South Dakota computers targeted by North Korea
North Korea has taken an interest in South Dakota.
A report from the Department of Homeland Security, obtained by ABC News, shows a "sporadic but persistent" attack by North Korean hackers to gain access to government systems. Between 2017 and 2019 the document identifies 142 attempted communications between North Korea and the South Dakota state network. Officials say all of those attacks were unsuccessful.
"Based on an analysis of this and past communication traffic patterns by state network administrators, we assess that potential North Korean cyber actors may be using automated scanning and surveillance tools to attempt malicious communication with state-administered networks for unknown reasons," according to the intel alert, reviewed by ABC News. "Since late 2017, North Korea-associated IP addresses have repeatedly attempted to establish communication with South Dakota state network-administered websites and IPs, despite … being geo-blocked at the network perimeter, according to a body of DHS field reporting derived from state network information."
South Dakota Officials have been alerted to the threat. In statement to ABC News, South Dakota Public Safety Secretary Craig Price says the state is taking appropriate action.
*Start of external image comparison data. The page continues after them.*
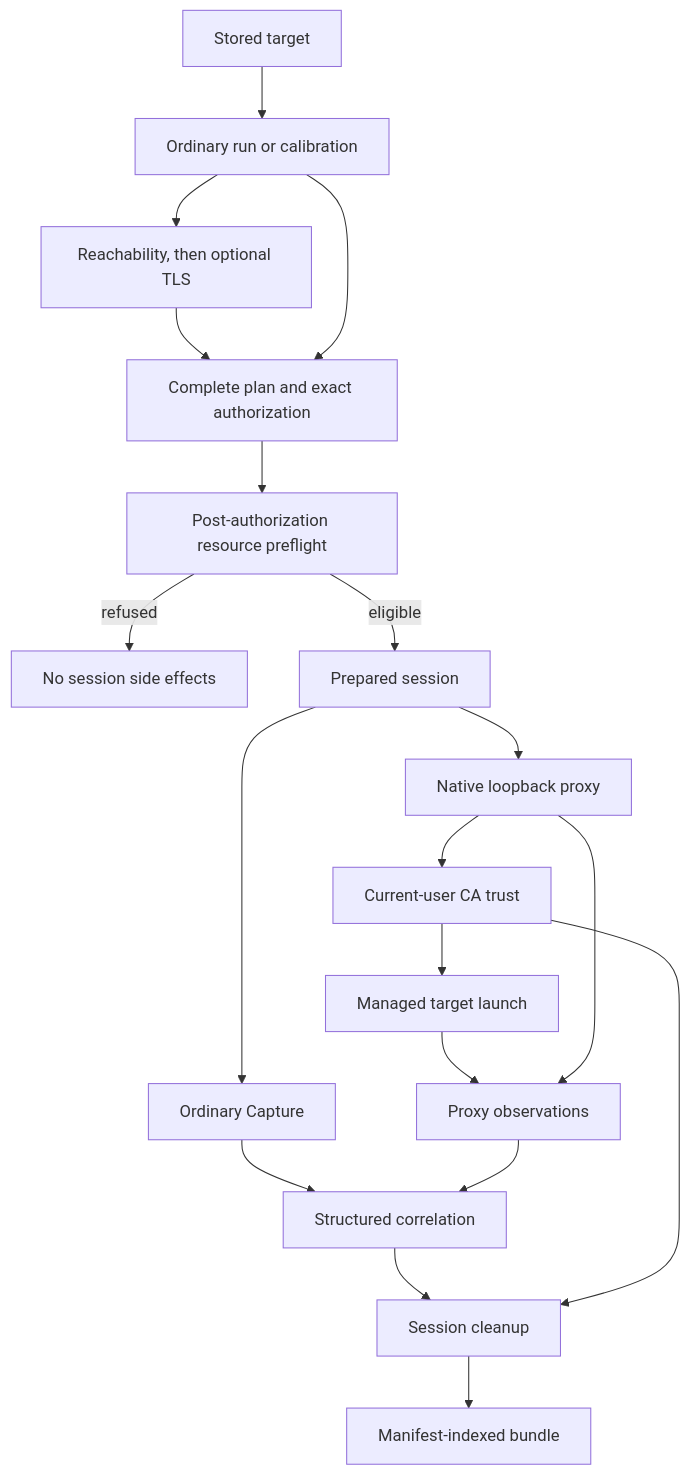
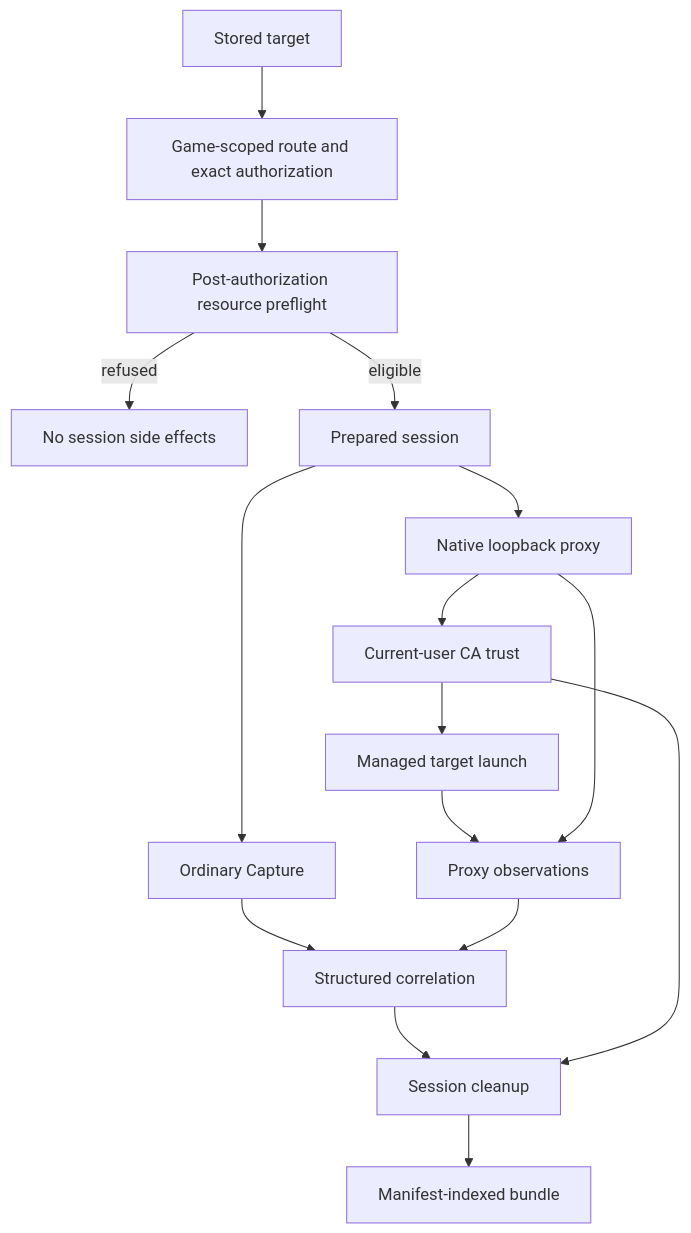
One commit to h8rt3rmin8r/fragcap changed the second of 2 diagrams in site/content/docs/architecture.mdx. Above: the diagram before and after it, drawn with Mermaid. The commit also changed other lines of this file and 84 other files, not shown here.

````diff
--- a/site/content/docs/architecture.mdx
+++ b/site/content/docs/architecture.mdx
@@ -47,22 +47,19 @@
 ```mermaid
 flowchart TB
   accTitle: Deep Capture session architecture
-  target["Stored target"] --> choice["Ordinary run or calibration"]
-  choice --> calibrate["Reachability, then optional TLS"]
-  calibrate --> plan["Complete plan and exact authorization"]
-  choice --> plan
+  target["Stored target"] --> plan["Game-scoped route and exact authorization"]
   plan --> preflight["Post-authorization resource preflight"]
   preflight -->|refused| stop["No session side effects"]
   preflight -->|eligible| prepare["Prepared session"]
   prepare --> capture["Ordinary Capture"]
   prepare --> proxy["Native loopback proxy"]
   proxy --> trust["Current-user CA trust"]
   trust --> launch["Managed target launch"]
   launch --> observations["Proxy observations"]
   proxy --> observations
   capture --> correlate["Structured correlation"]
   observations --> correlate
   correlate --> cleanup["Session cleanup"]
   trust --> cleanup
   cleanup --> bundle["Manifest-indexed bundle"]
 ```
````
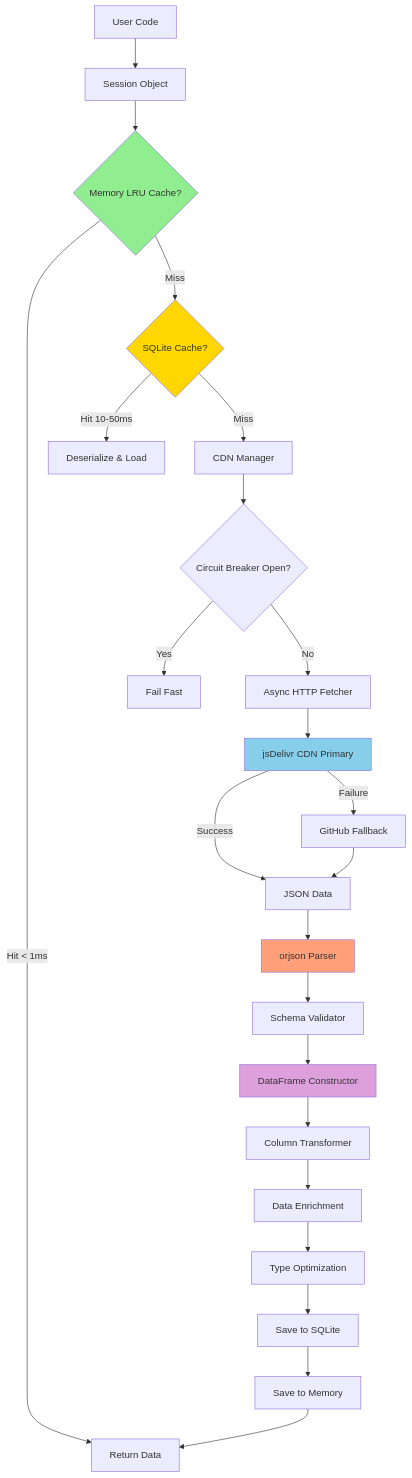
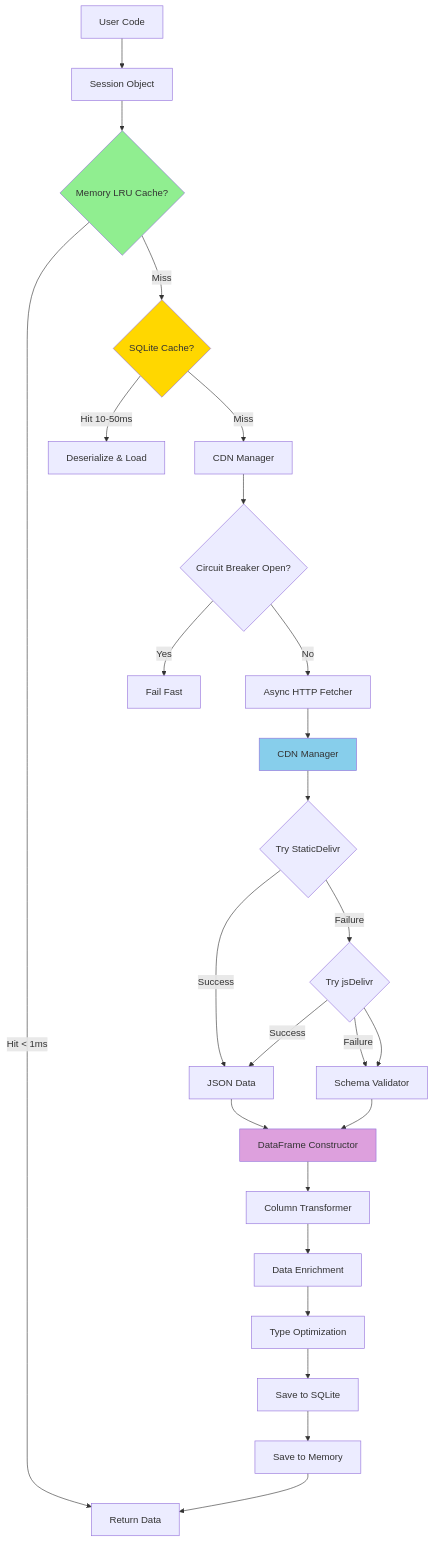
Before and after one commit to TracingInsights/tif1: the diagram in docs/concepts/data-flow.mdx, drawn with Mermaid. The commit also changed other lines of this file and 6 other files, not shown here.

````diff
--- a/docs/concepts/data-flow.mdx
+++ b/docs/concepts/data-flow.mdx
@@ -30,31 +30,33 @@
 ```mermaid
 graph TD
     A[User Code] --> B[Session Object]
     B --> C{Memory LRU Cache?}
     C -->|Hit < 1ms| D[Return Data]
     C -->|Miss| E{SQLite Cache?}
     E -->|Hit 10-50ms| F[Deserialize & Load]
     E -->|Miss| G[CDN Manager]
     G --> H{Circuit Breaker Open?}
     H -->|Yes| I[Fail Fast]
     H -->|No| J[Async HTTP Fetcher]
-    J --> K[jsDelivr CDN Primary]
-    K -->|Success| L[JSON Data]
-    K -->|Failure| M[GitHub Fallback]
-    M --> L
-    L --> N[orjson Parser]
+    J --> K[CDN Manager]
+    K --> L{Try StaticDelivr}
+    L -->|Success| M[JSON Data]
+    L -->|Failure| N{Try jsDelivr}
+    N -->|Success| M
+    N -->|Failure| O[Fail]
+    M --> P[orjson Parser]
     N --> O[Schema Validator]
     O --> P[DataFrame Constructor]
     P --> Q[Column Transformer]
     Q --> R[Data Enrichment]
     R --> S[Type Optimization]
     S --> T[Save to SQLite]
     T --> U[Save to Memory]
     U --> D
 
     style C fill:#90EE90
     style E fill:#FFD700
     style K fill:#87CEEB
-    style N fill:#FFA07A
+    style P fill:#FFA07A
     style P fill:#DDA0DD
 ```
````
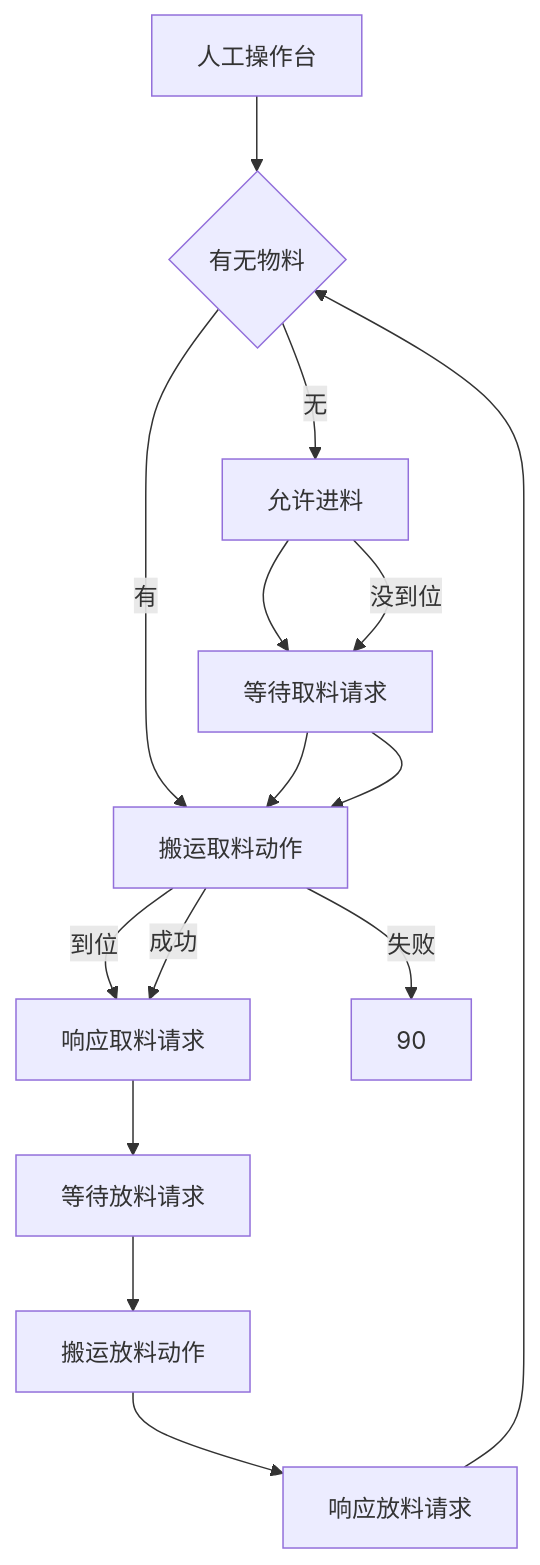
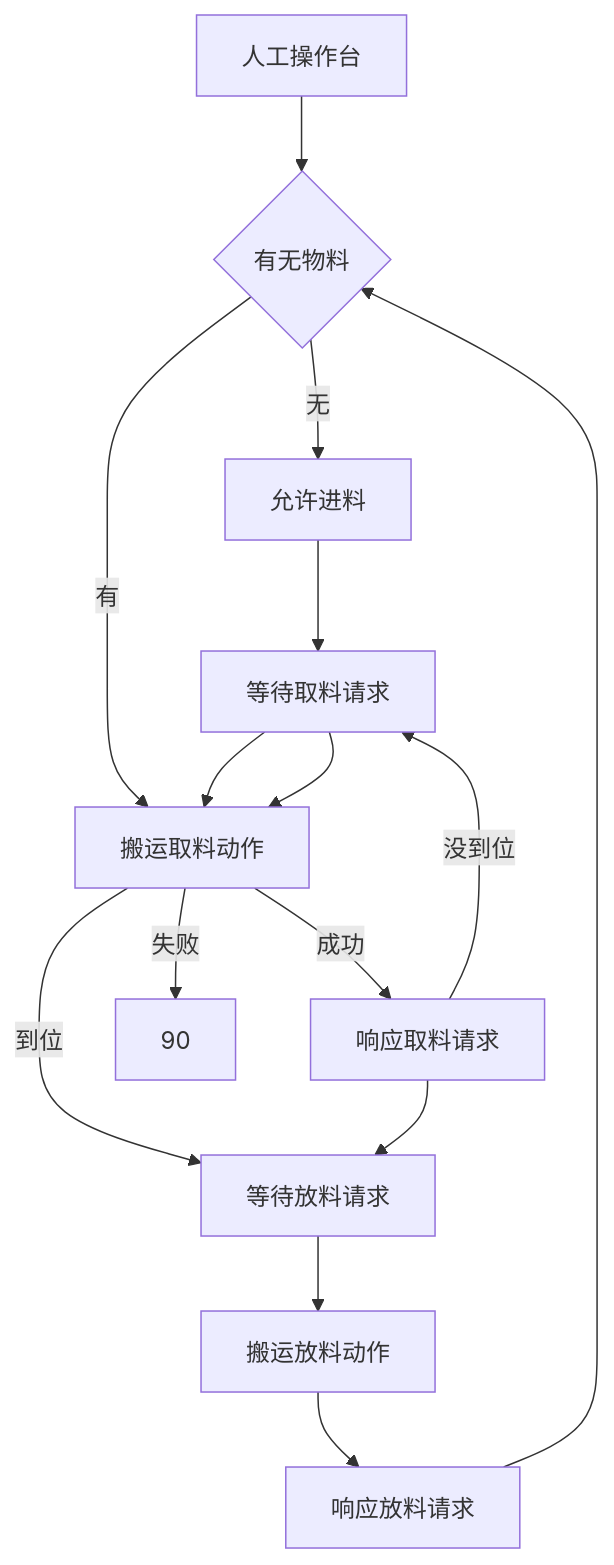
Before and after one commit to PengKun1/iodraw-files: the diagram in all/未命名-4.md, drawn with Mermaid.

Commit message:
2024-12-20 14:46:52 update

````diff
--- a/all/未命名-4.md
+++ b/all/未命名-4.md
@@ -1,17 +1,17 @@
 ```mermaid
 graph TD
 0[人工操作台]-->10
 10{有无物料}-->|无|20
 10-->|有|40
 20[允许进料]-->30
 30[前工位出料中]-->40
-40{是否到位}-->|到位|50
-20-->|没到位|30
+40{是否到位}-->|到位|60
+50-->|没到位|30
 30[等待取料请求]-->40
 40[搬运取料动作]-->|成功|50
 40-->|失败|90
 50[响应取料请求]-->60
 60[等待放料请求]-->70
 70[搬运放料动作]-->80
 80[响应放料请求]-->10
 ```
````
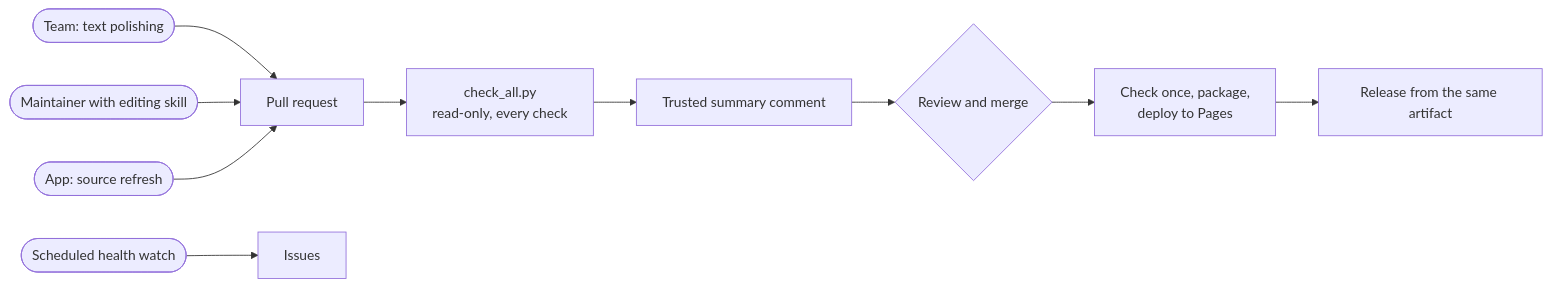
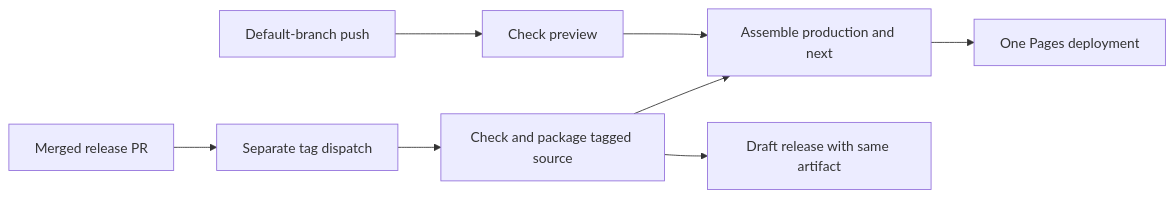
One commit to dsw-nrp/eosc-fair-guide changed the third of 3 diagrams in docs/design.md. Above: the diagram before and after it, drawn with Mermaid. The commit also changed other lines of this file and 51 other files, not shown here.

````diff
--- a/docs/design.md
+++ b/docs/design.md
@@ -247,14 +518,10 @@
 ```mermaid
 flowchart LR
-  accTitle: Change delivery
-  accDescr: Team edits, maintainer edits and App source refreshes arrive as pull requests. A read-only workflow runs every check and a trusted workflow posts the summary. After review and merge, the default branch is checked once, packaged and deployed, and a release reuses that artifact. Scheduled health checks open issues.
-  T([Team: text polishing]) --> PR
-  M([Maintainer with editing skill]) --> PR
-  S([App: source refresh]) --> PR
-  PR[Pull request] --> CHK["check_all.py<br/>read-only, every check"]
-  CHK --> SUM[Trusted summary comment]
-  SUM --> REV{Review and merge}
-  REV --> DEP["Check once, package,<br/>deploy to Pages"]
-  DEP --> REL[Release from the same artifact]
-  H([Scheduled health watch]) --> ISS[Issues]
+  accTitle: Production and preview delivery
+  accDescr: Default-branch work builds a preview. A separate release tag checks and packages production once. Assembly combines checked production and the preview into one Pages deployment, and the draft release reuses production bytes.
+  M[Default-branch push] --> N[Check preview]
+  R[Merged release PR] --> T[Separate tag dispatch] --> P[Check and package tagged source]
+  P --> A[Assemble production and next]
+  N --> A --> D[One Pages deployment]
+  P --> F[Draft release with same artifact]
 ```
````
"We do not discuss specific cases for security reasons, but cyberattacks on South Dakota's state government computer network are nothing new and not unique to South Dakota. Most importantly, there have been no intrusions. That is a credit to the state Bureau of Information and Telecommunications, the Office of Homeland Security and others who work on cybersecurity every day. We take all threats against our computer system seriously and we support Gov. Kristi Noem's efforts to further develop the cybersecurity industry in South Dakota."